Through it all, the final diagnosis was that Carter has a very rare form of arrhythmogenic cardiomyopathy. His biological father also had the gene, though only had a 10% chance of passing along the specific variant. It is so rare that it is the first time Mayo has ever seen that specific gene mutation. After multiple tests, procedures and surgeries, including a full sternotomy (cutting through your chest with a bone saw), where Carter described as being “so scared” when he went under general anesthesia, none of it has broken his spirit. Throughout my interview with them, Phalen would recollect the chain of events with stunning accuracy on dates and times, while Justin added additional context. At one point, with tears in her eyes, Phalen emphasized her husband’s resolve and ability to hold their family together given everything that was thrown at them. She was proud to note that, “Carter is a trooper. Yes, he stresses about it, but he never has once complained or asked ‘Why me!?’” She went on further, “they say God only gives you as much as you can handle, and at times I wonder how much more we actually can. But then I see other families at the hospital, learn their circumstances, and realize how so many have it worse. We will get through this.”

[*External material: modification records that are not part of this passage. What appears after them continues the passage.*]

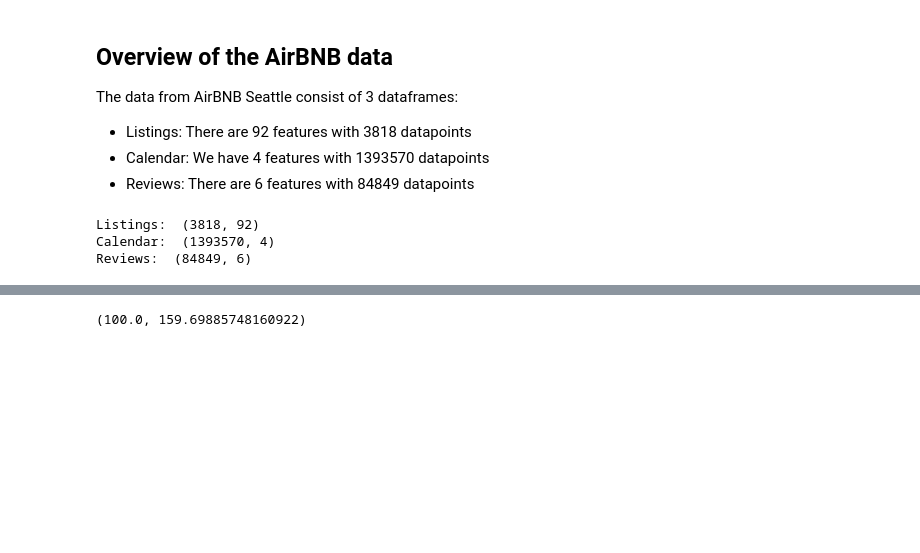
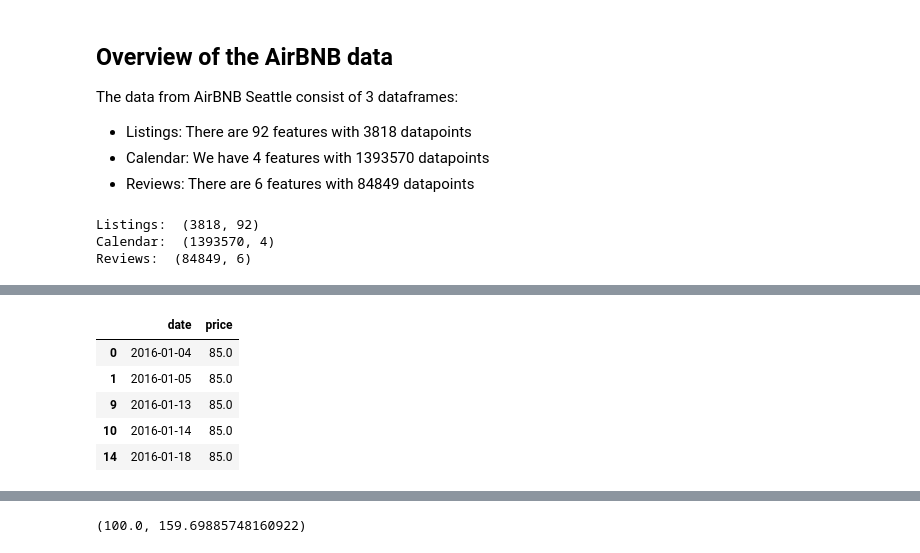
Before and after one commit to hsrsec/project1, a Jupyter notebook: Seattle_airbnb.ipynb, the cells around one changed output, grey strips where cells are left out. Cells and saved outputs as stored; diff of their text form; code cells hidden in the pictures; blank space fills up the shorter version.

```diff
--- a/Seattle_airbnb.ipynb
+++ b/Seattle_airbnb.ipynb
@@ -41,5 +54,20 @@ The first part concentrates on the **'calendar'** data. This data consists
 # %%
+# 1. *Data-Cleaning:* Eliminating (from the author's view) unnecessary features/ data
+calendar = calendar.drop(['listing_id'],axis=1)
+calendar = calendar[calendar['available'] == 't']
+calendar = calendar.drop(['available'], axis=1)
+
+# 2. *Data-Cleaning:* Convert the dtype of price from 'object' into a 'float64'
 calendar['price'].replace(to_replace=r'[\$,]', value='', inplace=True, regex=True)
 calendar['price'] = calendar['price'].astype('float64')
 calendar['date'] = pd.to_datetime(calendar['date'])
+
+calendar.head()
+# %% [output]
+|  | date | price |
+| 0 | 2016-01-04 | 85.0 |
+| 1 | 2016-01-05 | 85.0 |
+| 9 | 2016-01-13 | 85.0 |
+| 10 | 2016-01-14 | 85.0 |
+| 14 | 2016-01-18 | 85.0 |
 # %%
```
Also changed, not shown: parts of 8 cells of this notebook.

For all the trauma the Stang family has been through in the last 18 months, including their now 6-year-old son, Beckett breaking his arm last September playing with friends in their yard, they haven’t given up on anything. Justin continues to work his full-time job at Nuvaira in addition to partnering with Phalen in managing and operating their Nautical Bowls store, along with the help of Aliyah. They recall that Beckett has been so cooperative about hanging at the store when they’ve needed to cover shifts or work late; he sometimes even sleeps on an inflatable (pool floaty) that he chose himself. Justin did admit that this past winter, Beckett seems to be “over it” and they’ve been doing their best to coordinate schedules to ensure their kindergartener gets a bit more normalcy moving forward.

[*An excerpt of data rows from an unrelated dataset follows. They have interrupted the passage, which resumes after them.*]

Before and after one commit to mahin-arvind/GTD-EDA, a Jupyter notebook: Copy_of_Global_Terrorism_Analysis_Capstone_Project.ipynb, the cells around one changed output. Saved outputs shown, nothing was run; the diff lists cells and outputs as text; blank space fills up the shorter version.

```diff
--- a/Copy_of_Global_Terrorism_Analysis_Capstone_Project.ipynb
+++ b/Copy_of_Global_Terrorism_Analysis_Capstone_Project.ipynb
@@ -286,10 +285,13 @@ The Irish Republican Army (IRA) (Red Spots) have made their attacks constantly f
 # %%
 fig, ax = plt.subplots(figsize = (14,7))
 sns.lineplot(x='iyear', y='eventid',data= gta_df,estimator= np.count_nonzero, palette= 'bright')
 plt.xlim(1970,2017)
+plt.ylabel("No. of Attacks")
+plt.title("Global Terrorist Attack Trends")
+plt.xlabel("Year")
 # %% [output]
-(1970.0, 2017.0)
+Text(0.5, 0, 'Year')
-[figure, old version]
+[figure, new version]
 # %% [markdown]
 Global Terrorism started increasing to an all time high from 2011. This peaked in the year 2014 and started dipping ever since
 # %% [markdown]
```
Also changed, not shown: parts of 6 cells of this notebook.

When describing their favorite parts of running Nautical Bowls, Phalen says she likes the social part of it the most and enjoys talking with customers as well as keeping the shop extra tidy. Justin prefers the business side of things, though notes that part is where a lot of the stress lies. Given he is currently working two full time jobs to support a large family with growing medical bills, stress is something Justin has become all too familiar with.

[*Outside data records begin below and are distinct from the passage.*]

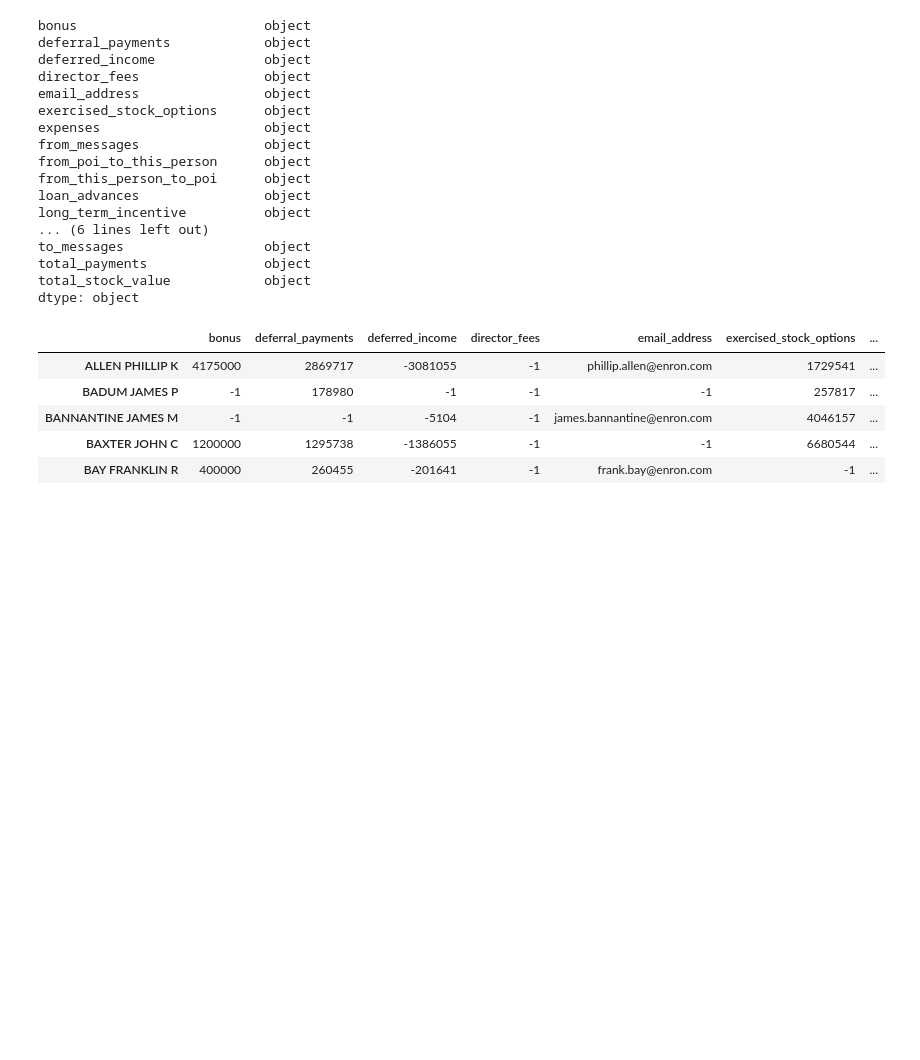
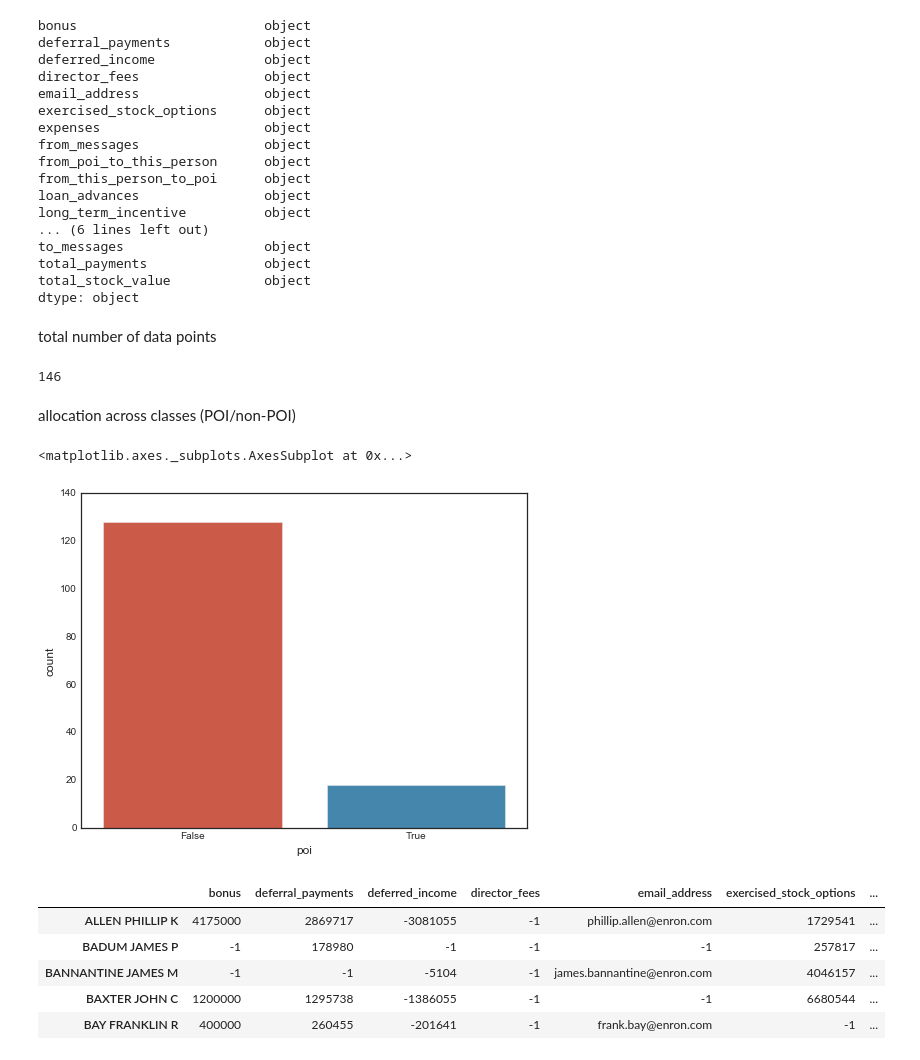
Before and after one commit to lasershow/DAND-ML, a Jupyter notebook: final_project/project.ipynb, the cells around one changed output. Saved outputs shown, nothing was run; the diff lists cells and outputs as text; code cells hidden in the pictures; blank space fills up the shorter version.

```diff
--- a/final_project/project.ipynb
+++ b/final_project/project.ipynb
@@ -149,6 +149,19 @@ to_messages                  object
 total_payments               object
 total_stock_value            object
 dtype: object
+# %% [markdown]
+total number of data points
+# %%
+df.shape[0]
+# %% [output]
+146
+# %% [markdown]
+allocation across classes (POI/non-POI)
+# %%
+sns.countplot(df['poi'])
+# %% [output]
+<matplotlib.axes._subplots.AxesSubplot at 0x...>
+[figure, added]
 # %%
 # df = df.where(df != "NaN", pd.np.nan)
 df = df.where(df != "NaN", -1)
```
Also changed, not shown: parts of 34 cells of this notebook.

If you haven’t been there yet, consider checking out and supporting the Stang’s local business; just make sure you go to the “right one” located in “The Grove” at 15609 Grove Circle North Maple Grove, MN 55369, as there is another Nautical Bowls in Maple Grove under different ownership. Not only is the food delicious and the concept native to Minnesota, their plant-based bowls are made with organic, natural ingredients and are gluten-free, dairy free, soy free and made with no refined sugar. The Nauti Bowl, Big Island Bowl and Paddle Bowl are the most popular, Phalen’s favorite is her custom mix of acai, peanut butter and almonds. For someone who holds the record with over 700 rides at the late local spin studio concept, Addiction Cycle (closed in spring 2020 due to Covid), it’s not surprising to see her behind the counter of a healthy operation. ecretary for his league for many years up until recently.